Title: All Unquiet Things
Author: Anna Jarzab
Publisher: Delacorte Books for Young Readers
Publication Date: January 12, 2010
Carly: She was sweet. Smart. Self-destructive. She knew the secrets of Brighton Day School’s most privileged students. Secrets that got her killed.All Unquiet Things is another unhinging and twisted tale about the mystery behind Carly's death. All Unquiet Things is intensely woven with a unique plot, in-depth, three-dimensional characters, and an unpredictable ambiance that will keep readers ravenously turning page after page. Jarzab's novel is a thrilling and dark story filled with deception, secrets, and lies.
Neily: Dumped by Carly for a notorious bad boy, Neily didn’t answer the phone call she made before she died. If he had, maybe he could have helped her. Now he can’t get the image of her lifeless body out of his mind.
Audrey: She’s the reason Carly got tangled up with Brighton’s fast crowd in the first place, and now she regrets it—especially since she’s convinced the police have put the wrong person in jail. Audrey thinks the murderer is someone at Brighton, and she wants Neily to help her find out who it is.

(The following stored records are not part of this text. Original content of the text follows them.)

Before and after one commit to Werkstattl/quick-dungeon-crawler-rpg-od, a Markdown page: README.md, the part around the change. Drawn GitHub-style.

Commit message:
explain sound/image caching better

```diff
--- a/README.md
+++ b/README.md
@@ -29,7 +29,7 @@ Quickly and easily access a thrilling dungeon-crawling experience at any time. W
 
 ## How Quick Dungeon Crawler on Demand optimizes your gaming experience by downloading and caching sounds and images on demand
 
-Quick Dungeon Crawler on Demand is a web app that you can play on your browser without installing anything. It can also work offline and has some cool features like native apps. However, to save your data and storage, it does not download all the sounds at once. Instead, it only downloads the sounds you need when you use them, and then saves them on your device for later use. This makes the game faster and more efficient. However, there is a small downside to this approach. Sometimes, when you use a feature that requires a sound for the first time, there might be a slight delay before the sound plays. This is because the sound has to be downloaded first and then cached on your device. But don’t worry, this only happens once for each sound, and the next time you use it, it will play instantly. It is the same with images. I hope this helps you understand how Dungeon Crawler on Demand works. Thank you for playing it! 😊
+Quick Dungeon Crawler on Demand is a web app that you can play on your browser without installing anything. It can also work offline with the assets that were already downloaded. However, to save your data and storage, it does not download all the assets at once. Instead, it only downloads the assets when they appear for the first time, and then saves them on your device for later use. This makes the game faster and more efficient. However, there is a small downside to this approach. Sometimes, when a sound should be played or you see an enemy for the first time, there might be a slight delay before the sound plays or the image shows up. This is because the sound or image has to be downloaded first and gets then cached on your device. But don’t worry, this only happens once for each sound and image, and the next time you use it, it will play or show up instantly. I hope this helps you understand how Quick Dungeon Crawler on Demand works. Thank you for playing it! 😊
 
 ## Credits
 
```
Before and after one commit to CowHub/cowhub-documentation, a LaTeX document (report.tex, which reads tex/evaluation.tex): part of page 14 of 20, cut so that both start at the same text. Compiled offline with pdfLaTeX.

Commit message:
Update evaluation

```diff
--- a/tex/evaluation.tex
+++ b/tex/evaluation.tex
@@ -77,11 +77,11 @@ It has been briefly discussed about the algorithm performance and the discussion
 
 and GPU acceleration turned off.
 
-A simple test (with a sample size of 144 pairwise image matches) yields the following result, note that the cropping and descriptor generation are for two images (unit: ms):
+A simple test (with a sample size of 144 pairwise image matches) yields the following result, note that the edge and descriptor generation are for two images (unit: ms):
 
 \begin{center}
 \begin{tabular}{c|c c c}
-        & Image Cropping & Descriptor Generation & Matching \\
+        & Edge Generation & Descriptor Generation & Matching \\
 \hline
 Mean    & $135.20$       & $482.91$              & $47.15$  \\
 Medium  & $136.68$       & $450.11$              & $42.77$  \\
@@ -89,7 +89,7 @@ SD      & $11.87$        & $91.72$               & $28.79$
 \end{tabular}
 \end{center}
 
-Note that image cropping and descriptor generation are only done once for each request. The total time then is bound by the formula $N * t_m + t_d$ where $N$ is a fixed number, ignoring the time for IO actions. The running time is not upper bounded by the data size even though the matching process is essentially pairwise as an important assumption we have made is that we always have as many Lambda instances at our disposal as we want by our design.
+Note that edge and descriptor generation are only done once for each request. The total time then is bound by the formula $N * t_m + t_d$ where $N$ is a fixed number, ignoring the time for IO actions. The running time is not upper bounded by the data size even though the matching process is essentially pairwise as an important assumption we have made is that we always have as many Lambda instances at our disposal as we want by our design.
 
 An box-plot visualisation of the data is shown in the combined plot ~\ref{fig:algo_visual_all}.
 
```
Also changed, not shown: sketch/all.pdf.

As reluctant allies Neily and Audrey dig into their shared past with Carly, her involvement with Brighton’s dark goings-on comes to light. But figuring out how Carly and her killer fit into the twisted drama will force Audrey and Neily to face hard truths about themselves and the girl they couldn’t save.

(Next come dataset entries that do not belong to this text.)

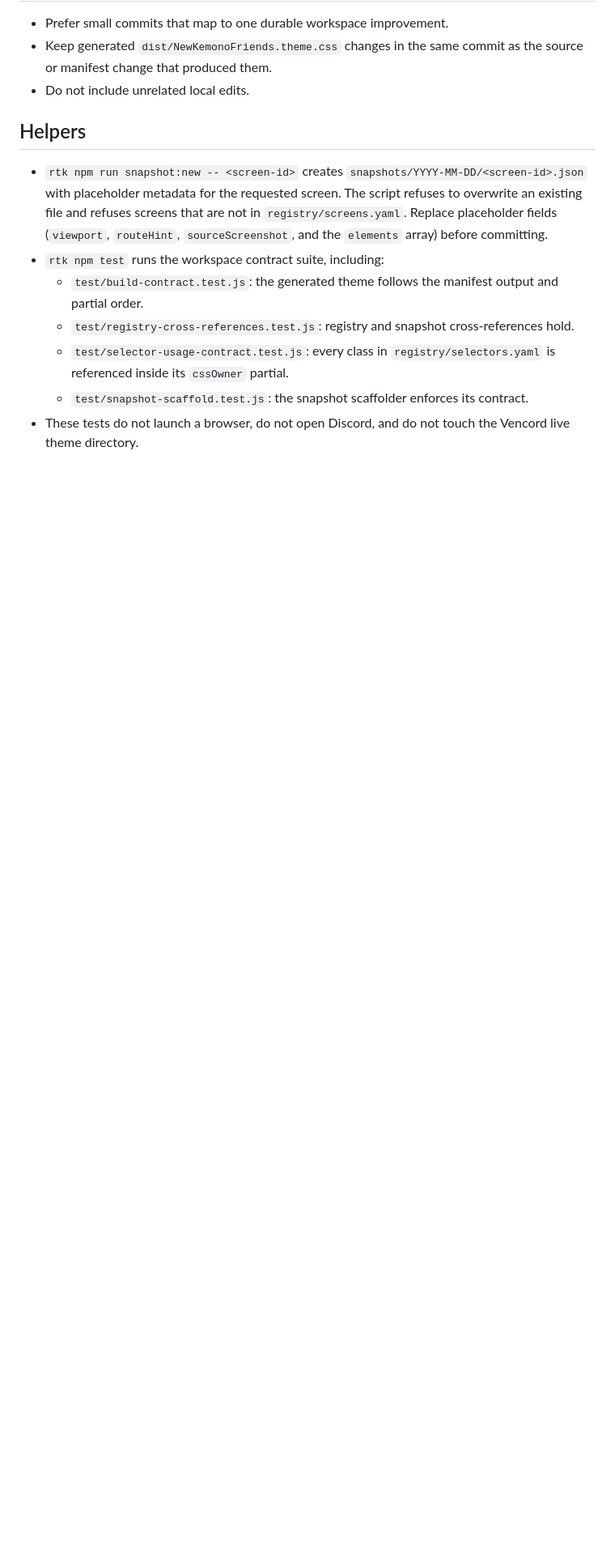
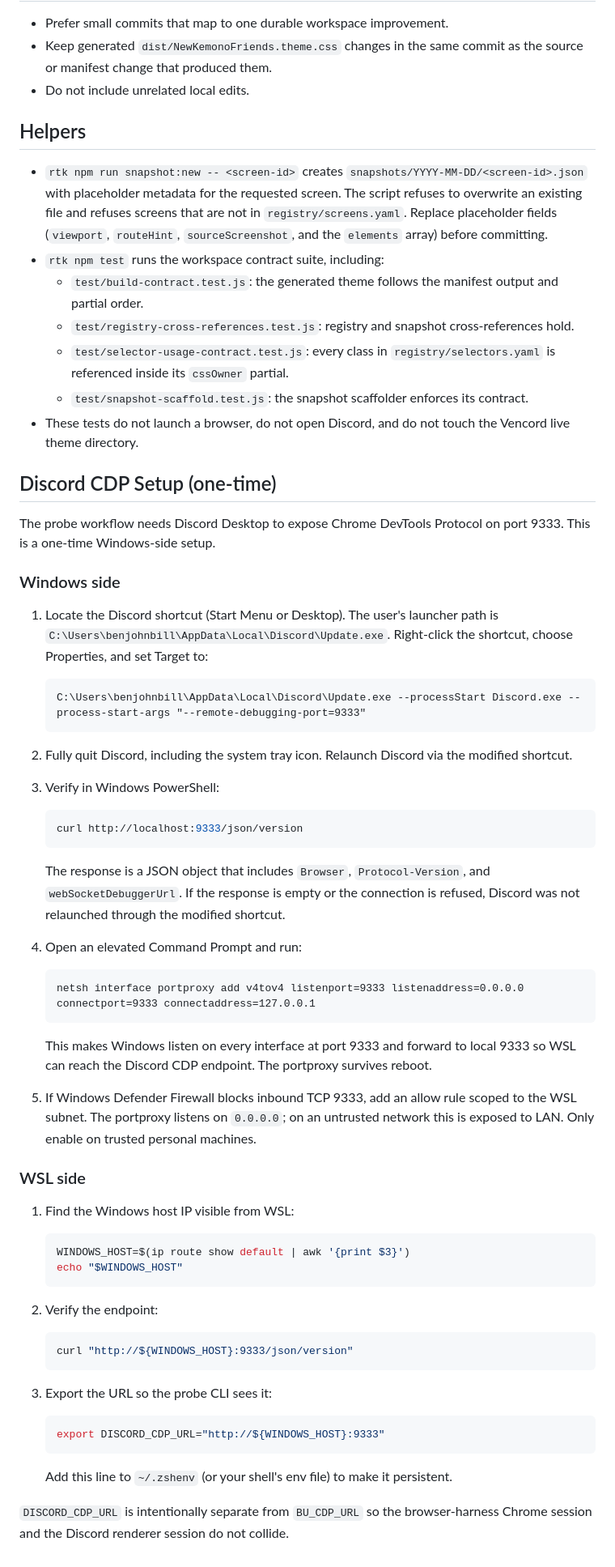
Before and after one commit to benjohnbill/discord-theme-lotte, a Markdown page: docs/workflow.md, the part around the change. Shown at 81% size. Drawn GitHub-style; blank space fills up the shorter version.

Commit message:
docs: document Discord CDP setup for probe workflow

````diff
--- a/docs/workflow.md
+++ b/docs/workflow.md
@@ -53,3 +53,60 @@
   - `test/selector-usage-contract.test.js`: every class in `registry/selectors.yaml` is referenced inside its `cssOwner` partial.
   - `test/snapshot-scaffold.test.js`: the snapshot scaffolder enforces its contract.
 - These tests do not launch a browser, do not open Discord, and do not touch the Vencord live theme directory.
+
+## Discord CDP Setup (one-time)
+
+The probe workflow needs Discord Desktop to expose Chrome DevTools Protocol on port 9333. This is a one-time Windows-side setup.
+
+### Windows side
+
+1. Locate the Discord shortcut (Start Menu or Desktop). The user's launcher path is `C:\Users\benjohnbill\AppData\Local\Discord\Update.exe`. Right-click the shortcut, choose Properties, and set Target to:
+
+   ```
+   C:\Users\benjohnbill\AppData\Local\Discord\Update.exe --processStart Discord.exe --process-start-args "--remote-debugging-port=9333"
+   ```
+
+2. Fully quit Discord, including the system tray icon. Relaunch Discord via the modified shortcut.
+
+3. Verify in Windows PowerShell:
+
+   ```powershell
+   curl http://localhost:9333/json/version
+   ```
+
+   The response is a JSON object that includes `Browser`, `Protocol-Version`, and `webSocketDebuggerUrl`. If the response is empty or the connection is refused, Discord was not relaunched through the modified shortcut.
+
+4. Open an elevated Command Prompt and run:
+
+   ```
+   netsh interface portproxy add v4tov4 listenport=9333 listenaddress=0.0.0.0 connectport=9333 connectaddress=127.0.0.1
+   ```
+
+   This makes Windows listen on every interface at port 9333 and forward to local 9333 so WSL can reach the Discord CDP endpoint. The portproxy survives reboot.
+
+5. If Windows Defender Firewall blocks inbound TCP 9333, add an allow rule scoped to the WSL subnet. The portproxy listens on `0.0.0.0`; on an untrusted network this is exposed to LAN. Only enable on trusted personal machines.
+
+### WSL side
+
+1. Find the Windows host IP visible from WSL:
+
+   ```bash
+   WINDOWS_HOST=$(ip route show default | awk '{print $3}')
+   echo "$WINDOWS_HOST"
+   ```
+
+2. Verify the endpoint:
+
+   ```bash
+   curl "http://${WINDOWS_HOST}:9333/json/version"
+   ```
+
+3. Export the URL so the probe CLI sees it:
+
+   ```bash
+   export DISCORD_CDP_URL="http://${WINDOWS_HOST}:9333"
+   ```
+
+   Add this line to `~/.zshenv` (or your shell's env file) to make it persistent.
+
+`DISCORD_CDP_URL` is intentionally separate from `BU_CDP_URL` so the browser-harness Chrome session and the Discord renderer session do not collide.
````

Carly, Neily, and Audrey are very different characters and still they fit together perfectly. After Carly's death, Neily and Audrey are spotlighted out of the shadows and are given much attention.

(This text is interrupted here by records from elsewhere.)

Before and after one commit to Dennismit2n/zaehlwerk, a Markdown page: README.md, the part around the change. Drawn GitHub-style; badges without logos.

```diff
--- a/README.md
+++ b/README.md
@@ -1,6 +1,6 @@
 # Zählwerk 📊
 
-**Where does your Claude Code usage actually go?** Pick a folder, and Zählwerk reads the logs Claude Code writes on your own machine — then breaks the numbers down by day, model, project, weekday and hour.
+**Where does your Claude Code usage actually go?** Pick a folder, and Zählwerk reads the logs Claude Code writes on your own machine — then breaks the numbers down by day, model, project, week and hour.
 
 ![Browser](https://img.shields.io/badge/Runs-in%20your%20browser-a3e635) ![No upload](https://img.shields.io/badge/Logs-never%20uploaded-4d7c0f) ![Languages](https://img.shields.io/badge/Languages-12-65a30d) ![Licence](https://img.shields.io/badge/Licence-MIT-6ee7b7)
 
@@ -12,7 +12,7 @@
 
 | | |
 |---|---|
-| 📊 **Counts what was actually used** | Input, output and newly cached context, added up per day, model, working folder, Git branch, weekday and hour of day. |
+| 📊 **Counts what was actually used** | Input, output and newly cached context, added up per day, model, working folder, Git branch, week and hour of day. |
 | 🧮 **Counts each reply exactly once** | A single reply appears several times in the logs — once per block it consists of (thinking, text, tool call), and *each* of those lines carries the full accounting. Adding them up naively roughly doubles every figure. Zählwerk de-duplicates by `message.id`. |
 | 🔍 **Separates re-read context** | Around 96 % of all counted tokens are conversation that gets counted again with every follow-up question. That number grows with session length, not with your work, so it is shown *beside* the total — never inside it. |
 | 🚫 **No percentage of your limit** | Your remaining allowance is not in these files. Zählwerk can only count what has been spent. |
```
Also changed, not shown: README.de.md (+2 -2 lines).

Jarzab's writing, along with the characters are deeply analyzed and are truly interesting. The whole conflict of Carly's death remains a mystery until the very last few chapters which is really hard to do but Jarzab accomplished that for me.
All Unquiet Things is as unique as any book can get; its dark, edgy, and a little bit crazy. It glamorizes drugs, secrets, and partying without lessening the moral of the story.